Vehicle tow ratings are a combination of acceleration, braking, stability (both straight line and maneuvering). That depends on weight, springrate, suspension type, tire size, wheelbase, track, height, body stiffness, etc.

Jeep makes a lot of different vehicles, could you share a little more detail about yours... year, make, model, trim, engine, drivetrain, options, etc.


Class ratings (1,2,3,4,5) are weight and correlate to size of the parts.

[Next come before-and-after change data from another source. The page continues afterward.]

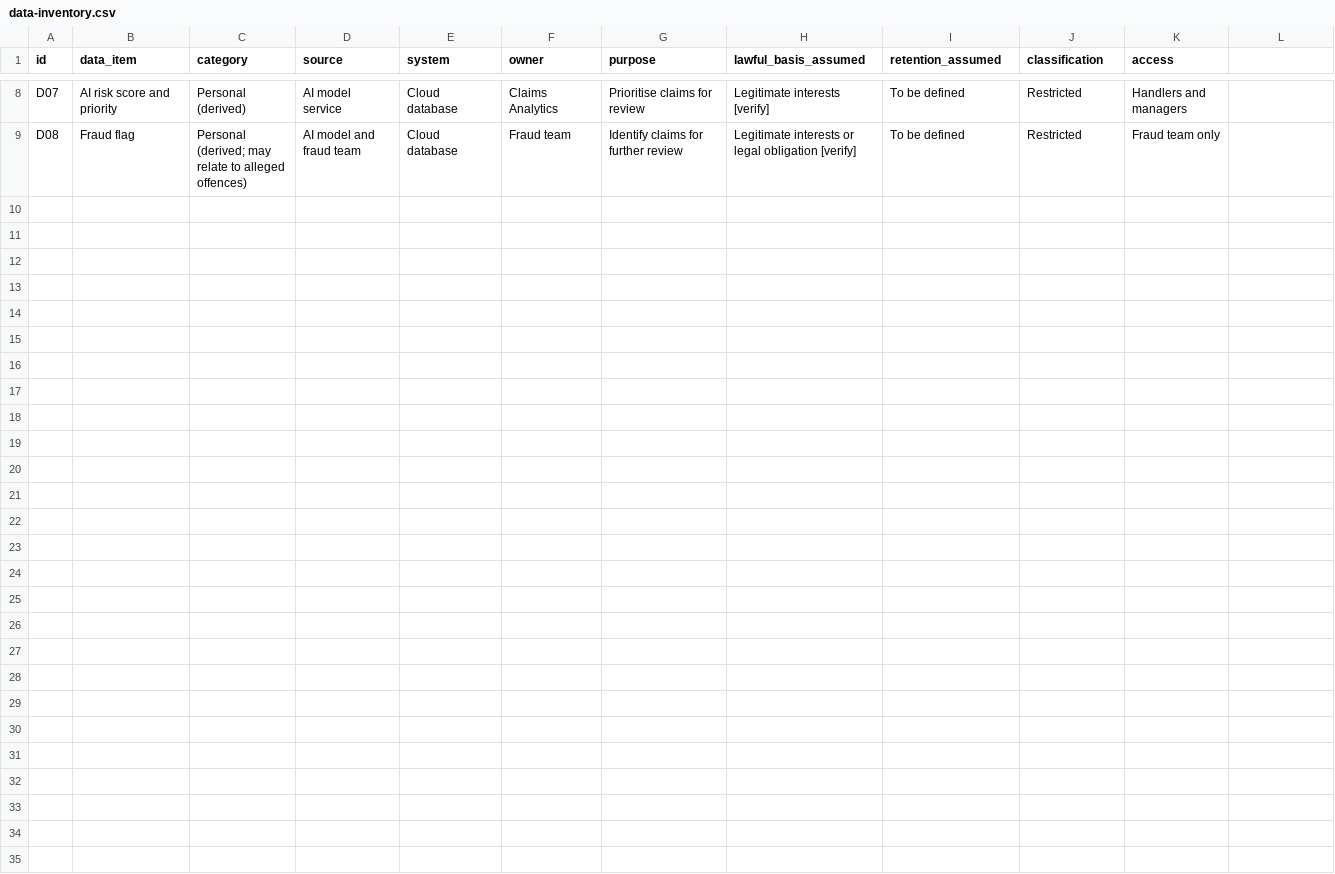
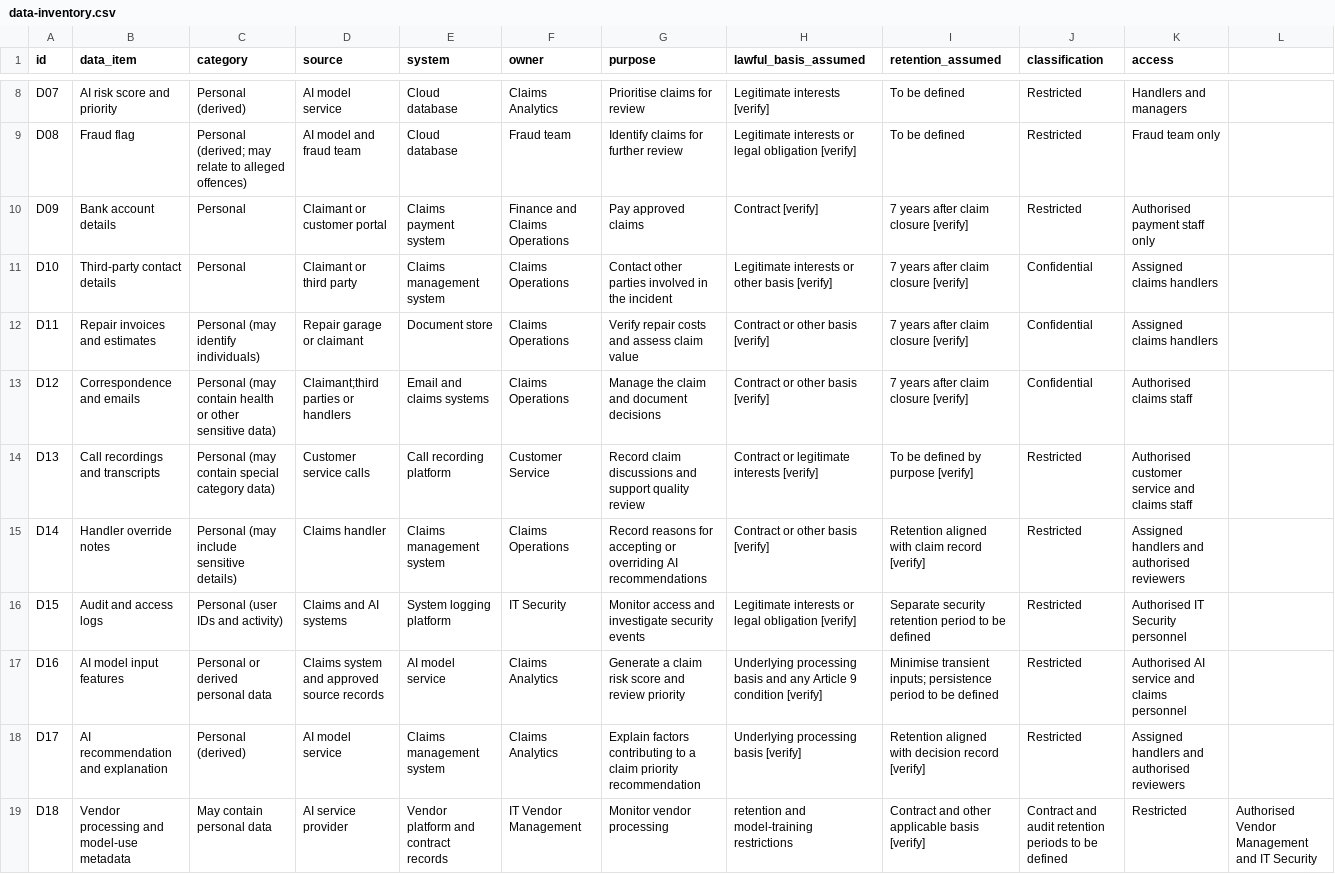
Before and after one commit to Kanika-Hub-nci/ai-claims-privacy-governance-pack, a CSV file: 02-data-inventory/data-inventory.csv, drawn as a sheet; only a part is shown, gaps mark what is left out.

Commit message:
Add new data entries to data-inventory.csv

```diff
--- a/02-data-inventory/data-inventory.csv
+++ b/02-data-inventory/data-inventory.csv
@@ -9 +9,11 @@ D07,AI risk score and priority,Personal (derived),AI model service,Cloud databas
 D08,Fraud flag,Personal (derived; may relate to alleged offences),AI model and fraud team,Cloud database,Fraud team,Identify claims for further review,Legitimate interests or legal obligation [verify],To be defined,Restricted,Fraud team only
+D09,Bank account details,Personal,Claimant or customer portal,Claims payment system,Finance and Claims Operations,Pay approved claims,Contract [verify],7 years after claim closure [verify],Restricted,Authorised payment staff only
+D10,Third-party contact details,Personal,Claimant or third party,Claims management system,Claims Operations,Contact other parties involved in the incident,Legitimate interests or other basis [verify],7 years after claim closure [verify],Confidential,Assigned claims handlers
+D11,Repair invoices and estimates,Personal (may identify individuals),Repair garage or claimant,Document store,Claims Operations,Verify repair costs and assess claim value,Contract or other basis [verify],7 years after claim closure [verify],Confidential,Assigned claims handlers
+D12,Correspondence and emails,Personal (may contain health or other sensitive data),Claimant;third parties or handlers,Email and claims systems,Claims Operations,Manage the claim and document decisions,Contract or other basis [verify],7 years after claim closure [verify],Confidential,Authorised claims staff
+D13,Call recordings and transcripts,Personal (may contain special category data),Customer service calls,Call recording platform,Customer Service,Record claim discussions and support quality review,Contract or legitimate interests [verify],To be defined by purpose [verify],Restricted,Authorised customer service and claims staff
+D14,Handler override notes,Personal (may include sensitive details),Claims handler,Claims management system,Claims Operations,Record reasons for accepting or overriding AI recommendations,Contract or other basis [verify],Retention aligned with claim record [verify],Restricted,Assigned handlers and authorised reviewers
+D15,Audit and access logs,Personal (user IDs and activity),Claims and AI systems,System logging platform,IT Security,Monitor access and investigate security events,Legitimate interests or legal obligation [verify],Separate security retention period to be defined,Restricted,Authorised IT Security personnel
+D16,AI model input features,Personal or derived personal data,Claims system and approved source records,AI model service,Claims Analytics,Generate a claim risk score and review priority,Underlying processing basis and any Article 9 condition [verify],Minimise transient inputs; persistence period to be defined,Restricted,Authorised AI service and claims personnel
+D17,AI recommendation and explanation,Personal (derived),AI model service,Claims management system,Claims Analytics,Explain factors contributing to a claim priority recommendation,Underlying processing basis [verify],Retention aligned with decision record [verify],Restricted,Assigned handlers and authorised reviewers
+D18,Vendor processing and model-use metadata,May contain personal data,AI service provider,Vendor platform and contract records,IT Vendor Management,Monitor vendor processing, retention and model-training restrictions,Contract and other applicable basis [verify],Contract and audit retention periods to be defined,Restricted,Authorised Vendor Management and IT Security
```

If your tow vehicle is rated for 4000lbs with a 2000lb hitch, your tow capacity is 2000lbs.
If your tow vehicle is rated for 4000lbs with a 10000lb hitch, your tow capacity is 4000lbs.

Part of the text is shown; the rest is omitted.